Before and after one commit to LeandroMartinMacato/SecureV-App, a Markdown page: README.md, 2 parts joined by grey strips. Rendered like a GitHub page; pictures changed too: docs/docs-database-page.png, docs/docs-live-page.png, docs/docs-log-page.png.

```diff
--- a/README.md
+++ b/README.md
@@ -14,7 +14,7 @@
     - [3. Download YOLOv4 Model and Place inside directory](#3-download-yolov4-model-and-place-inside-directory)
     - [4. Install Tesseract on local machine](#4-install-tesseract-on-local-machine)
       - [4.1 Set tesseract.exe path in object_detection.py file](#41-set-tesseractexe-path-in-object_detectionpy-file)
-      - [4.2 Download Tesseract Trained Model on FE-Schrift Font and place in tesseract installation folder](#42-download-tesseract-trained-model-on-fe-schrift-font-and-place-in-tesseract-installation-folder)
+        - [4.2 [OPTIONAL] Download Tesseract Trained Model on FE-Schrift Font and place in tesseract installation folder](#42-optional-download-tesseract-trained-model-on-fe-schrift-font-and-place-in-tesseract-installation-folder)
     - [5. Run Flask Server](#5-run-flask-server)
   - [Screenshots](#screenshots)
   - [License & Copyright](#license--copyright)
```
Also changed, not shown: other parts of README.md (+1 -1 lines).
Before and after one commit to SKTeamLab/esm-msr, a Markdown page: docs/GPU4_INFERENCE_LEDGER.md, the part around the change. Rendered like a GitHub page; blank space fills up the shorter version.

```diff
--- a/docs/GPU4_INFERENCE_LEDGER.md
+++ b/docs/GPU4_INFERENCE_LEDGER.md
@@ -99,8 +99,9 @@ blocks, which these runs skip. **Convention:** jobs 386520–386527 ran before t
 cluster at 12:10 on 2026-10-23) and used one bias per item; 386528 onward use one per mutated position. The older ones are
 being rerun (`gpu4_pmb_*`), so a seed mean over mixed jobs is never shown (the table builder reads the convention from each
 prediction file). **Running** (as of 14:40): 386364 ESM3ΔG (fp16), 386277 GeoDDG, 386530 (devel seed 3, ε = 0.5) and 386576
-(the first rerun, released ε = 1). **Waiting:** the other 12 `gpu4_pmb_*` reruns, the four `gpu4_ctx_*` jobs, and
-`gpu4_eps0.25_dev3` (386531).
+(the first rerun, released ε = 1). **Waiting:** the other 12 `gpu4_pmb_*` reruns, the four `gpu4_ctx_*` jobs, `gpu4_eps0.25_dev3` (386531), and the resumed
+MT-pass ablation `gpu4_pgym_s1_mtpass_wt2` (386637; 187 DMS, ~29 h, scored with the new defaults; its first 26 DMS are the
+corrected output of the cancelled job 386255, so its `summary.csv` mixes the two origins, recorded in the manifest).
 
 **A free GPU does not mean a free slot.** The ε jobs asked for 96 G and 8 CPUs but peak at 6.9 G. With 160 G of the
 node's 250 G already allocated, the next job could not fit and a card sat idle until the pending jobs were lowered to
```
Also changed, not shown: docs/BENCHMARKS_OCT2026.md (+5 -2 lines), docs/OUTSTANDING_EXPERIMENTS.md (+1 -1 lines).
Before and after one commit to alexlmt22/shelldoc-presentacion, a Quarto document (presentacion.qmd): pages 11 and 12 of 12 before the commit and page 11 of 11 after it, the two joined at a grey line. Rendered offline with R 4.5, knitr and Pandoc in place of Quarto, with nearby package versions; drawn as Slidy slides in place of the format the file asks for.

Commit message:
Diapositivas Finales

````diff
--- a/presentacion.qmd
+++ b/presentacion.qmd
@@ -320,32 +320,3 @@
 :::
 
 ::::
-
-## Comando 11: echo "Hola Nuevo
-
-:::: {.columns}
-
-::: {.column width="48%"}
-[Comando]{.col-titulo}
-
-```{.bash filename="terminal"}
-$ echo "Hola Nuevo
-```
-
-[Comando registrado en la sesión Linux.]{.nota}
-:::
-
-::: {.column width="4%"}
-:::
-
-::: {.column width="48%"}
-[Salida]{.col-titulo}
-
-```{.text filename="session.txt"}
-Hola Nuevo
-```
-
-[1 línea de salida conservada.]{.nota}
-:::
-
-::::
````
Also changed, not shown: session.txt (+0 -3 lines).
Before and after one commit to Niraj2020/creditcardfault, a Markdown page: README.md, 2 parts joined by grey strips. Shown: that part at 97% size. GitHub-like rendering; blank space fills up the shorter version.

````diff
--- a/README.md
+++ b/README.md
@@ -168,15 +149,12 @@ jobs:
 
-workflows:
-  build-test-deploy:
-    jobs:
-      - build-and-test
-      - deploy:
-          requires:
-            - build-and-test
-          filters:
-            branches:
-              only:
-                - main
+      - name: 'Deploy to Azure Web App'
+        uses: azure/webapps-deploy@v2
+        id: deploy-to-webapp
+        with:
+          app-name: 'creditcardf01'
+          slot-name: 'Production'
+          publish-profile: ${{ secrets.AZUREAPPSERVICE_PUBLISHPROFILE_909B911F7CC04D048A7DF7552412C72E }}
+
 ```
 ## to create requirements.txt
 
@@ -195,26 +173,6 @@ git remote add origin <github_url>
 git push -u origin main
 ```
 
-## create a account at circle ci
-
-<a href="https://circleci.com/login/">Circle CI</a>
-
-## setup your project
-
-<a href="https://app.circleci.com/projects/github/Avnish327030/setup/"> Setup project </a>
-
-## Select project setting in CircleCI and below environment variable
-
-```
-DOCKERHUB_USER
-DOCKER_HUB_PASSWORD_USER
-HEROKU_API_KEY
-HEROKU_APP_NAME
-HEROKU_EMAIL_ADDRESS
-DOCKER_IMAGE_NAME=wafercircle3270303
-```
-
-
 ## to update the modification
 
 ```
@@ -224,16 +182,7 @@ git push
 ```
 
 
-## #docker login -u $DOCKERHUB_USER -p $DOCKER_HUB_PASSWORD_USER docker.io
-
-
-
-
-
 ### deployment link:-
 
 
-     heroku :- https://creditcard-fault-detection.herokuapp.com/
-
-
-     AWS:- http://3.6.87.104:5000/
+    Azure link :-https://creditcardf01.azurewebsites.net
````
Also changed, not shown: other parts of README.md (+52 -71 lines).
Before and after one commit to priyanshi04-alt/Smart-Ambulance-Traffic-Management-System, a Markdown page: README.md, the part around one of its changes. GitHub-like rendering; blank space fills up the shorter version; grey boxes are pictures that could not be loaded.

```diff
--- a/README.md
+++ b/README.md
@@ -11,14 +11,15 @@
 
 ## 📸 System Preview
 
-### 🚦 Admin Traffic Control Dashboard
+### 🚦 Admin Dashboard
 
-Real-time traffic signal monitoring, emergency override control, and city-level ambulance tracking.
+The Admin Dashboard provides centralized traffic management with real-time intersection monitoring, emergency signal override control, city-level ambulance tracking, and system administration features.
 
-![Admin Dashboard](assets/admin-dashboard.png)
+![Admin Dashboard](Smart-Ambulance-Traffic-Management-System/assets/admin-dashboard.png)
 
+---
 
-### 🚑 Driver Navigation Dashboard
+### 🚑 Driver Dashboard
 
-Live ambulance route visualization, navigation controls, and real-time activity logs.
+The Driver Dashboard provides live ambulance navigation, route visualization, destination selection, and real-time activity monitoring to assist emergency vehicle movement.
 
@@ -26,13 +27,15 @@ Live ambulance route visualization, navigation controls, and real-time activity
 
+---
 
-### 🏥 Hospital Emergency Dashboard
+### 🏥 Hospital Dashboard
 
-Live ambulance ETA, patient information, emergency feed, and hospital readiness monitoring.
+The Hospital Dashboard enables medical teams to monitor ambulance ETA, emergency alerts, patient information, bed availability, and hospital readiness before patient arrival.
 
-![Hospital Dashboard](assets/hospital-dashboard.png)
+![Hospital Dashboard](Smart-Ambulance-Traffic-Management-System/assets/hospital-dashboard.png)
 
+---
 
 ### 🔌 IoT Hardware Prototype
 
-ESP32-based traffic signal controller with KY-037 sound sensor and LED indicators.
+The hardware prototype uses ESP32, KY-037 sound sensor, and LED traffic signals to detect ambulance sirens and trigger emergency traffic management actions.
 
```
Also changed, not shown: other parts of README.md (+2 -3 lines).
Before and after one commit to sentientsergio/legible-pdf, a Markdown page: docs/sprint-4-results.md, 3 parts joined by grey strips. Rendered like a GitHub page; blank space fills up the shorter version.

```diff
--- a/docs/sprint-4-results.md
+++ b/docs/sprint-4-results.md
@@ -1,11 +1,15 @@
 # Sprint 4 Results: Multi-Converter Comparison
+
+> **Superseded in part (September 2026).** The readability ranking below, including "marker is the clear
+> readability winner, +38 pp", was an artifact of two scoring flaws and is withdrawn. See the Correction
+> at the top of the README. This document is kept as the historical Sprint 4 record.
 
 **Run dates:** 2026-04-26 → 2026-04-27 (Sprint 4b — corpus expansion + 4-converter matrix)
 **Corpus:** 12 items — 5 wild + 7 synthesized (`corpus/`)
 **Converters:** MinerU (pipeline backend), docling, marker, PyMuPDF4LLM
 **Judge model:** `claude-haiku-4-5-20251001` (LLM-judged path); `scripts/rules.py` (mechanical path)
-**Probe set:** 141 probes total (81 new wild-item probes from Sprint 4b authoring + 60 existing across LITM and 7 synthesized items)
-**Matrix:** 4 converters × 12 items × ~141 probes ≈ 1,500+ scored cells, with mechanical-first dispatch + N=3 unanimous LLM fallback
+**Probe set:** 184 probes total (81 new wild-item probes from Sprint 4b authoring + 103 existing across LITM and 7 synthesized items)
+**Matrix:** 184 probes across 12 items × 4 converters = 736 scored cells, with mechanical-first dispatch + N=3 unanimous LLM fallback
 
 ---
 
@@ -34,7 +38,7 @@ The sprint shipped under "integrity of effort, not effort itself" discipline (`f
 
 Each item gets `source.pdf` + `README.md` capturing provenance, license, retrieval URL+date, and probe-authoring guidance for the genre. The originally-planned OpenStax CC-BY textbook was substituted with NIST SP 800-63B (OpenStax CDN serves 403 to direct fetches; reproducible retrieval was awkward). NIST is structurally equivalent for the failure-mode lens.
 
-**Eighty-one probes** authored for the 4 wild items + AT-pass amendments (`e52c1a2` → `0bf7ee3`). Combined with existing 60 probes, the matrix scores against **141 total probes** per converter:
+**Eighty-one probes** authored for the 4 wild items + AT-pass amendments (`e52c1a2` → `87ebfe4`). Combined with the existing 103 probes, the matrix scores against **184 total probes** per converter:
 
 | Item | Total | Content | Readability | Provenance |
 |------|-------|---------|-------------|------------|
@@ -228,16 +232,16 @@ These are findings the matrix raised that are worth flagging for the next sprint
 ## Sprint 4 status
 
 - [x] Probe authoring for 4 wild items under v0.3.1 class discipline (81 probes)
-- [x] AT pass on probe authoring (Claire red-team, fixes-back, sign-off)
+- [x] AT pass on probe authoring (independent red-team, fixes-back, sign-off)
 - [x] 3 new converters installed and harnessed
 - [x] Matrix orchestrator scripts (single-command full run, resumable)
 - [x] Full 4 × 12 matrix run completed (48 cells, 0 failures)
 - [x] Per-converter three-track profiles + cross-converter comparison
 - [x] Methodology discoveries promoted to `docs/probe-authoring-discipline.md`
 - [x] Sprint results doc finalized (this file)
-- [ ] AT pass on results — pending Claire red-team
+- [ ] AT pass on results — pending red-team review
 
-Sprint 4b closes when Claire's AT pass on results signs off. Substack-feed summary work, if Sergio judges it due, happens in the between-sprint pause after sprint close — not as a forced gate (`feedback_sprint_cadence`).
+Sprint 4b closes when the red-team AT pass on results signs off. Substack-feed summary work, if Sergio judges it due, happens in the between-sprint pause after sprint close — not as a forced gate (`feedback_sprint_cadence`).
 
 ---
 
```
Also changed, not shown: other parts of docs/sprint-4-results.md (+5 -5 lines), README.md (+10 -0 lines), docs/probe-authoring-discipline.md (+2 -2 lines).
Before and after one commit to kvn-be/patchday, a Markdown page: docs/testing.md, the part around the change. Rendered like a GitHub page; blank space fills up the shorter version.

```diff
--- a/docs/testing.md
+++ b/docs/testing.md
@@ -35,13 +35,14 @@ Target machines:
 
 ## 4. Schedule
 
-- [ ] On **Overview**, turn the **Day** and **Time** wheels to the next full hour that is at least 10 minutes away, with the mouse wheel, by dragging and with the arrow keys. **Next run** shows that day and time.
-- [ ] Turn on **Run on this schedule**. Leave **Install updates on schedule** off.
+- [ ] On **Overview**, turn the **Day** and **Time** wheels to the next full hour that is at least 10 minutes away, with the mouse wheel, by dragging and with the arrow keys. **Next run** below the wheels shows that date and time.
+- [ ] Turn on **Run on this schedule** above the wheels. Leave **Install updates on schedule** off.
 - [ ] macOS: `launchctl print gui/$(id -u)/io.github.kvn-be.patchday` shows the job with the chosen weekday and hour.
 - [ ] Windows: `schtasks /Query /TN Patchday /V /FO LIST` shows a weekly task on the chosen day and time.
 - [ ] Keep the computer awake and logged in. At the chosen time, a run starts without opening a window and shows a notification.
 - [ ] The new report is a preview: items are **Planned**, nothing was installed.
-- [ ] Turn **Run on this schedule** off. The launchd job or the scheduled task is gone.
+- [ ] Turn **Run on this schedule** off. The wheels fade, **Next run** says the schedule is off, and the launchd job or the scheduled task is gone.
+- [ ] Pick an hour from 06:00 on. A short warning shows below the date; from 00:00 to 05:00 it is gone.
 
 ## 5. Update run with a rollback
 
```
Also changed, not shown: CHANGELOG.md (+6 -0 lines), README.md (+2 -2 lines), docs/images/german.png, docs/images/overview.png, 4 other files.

-- -- --

▶ [Goal of the exercise] Find all the lines containing "mouse" in the material, then copy them.

▶ [Output below]
-- [ ] On **Overview**, turn the **Day** and **Time** wheels to the next full hour that is at least 10 minutes away, with the mouse wheel, by dragging and with the arrow keys. **Next run** shows that day and time.
+- [ ] On **Overview**, turn the **Day** and **Time** wheels to the next full hour that is at least 10 minutes away, with the mouse wheel, by dragging and with the arrow keys. **Next run** below the wheels shows that date and time.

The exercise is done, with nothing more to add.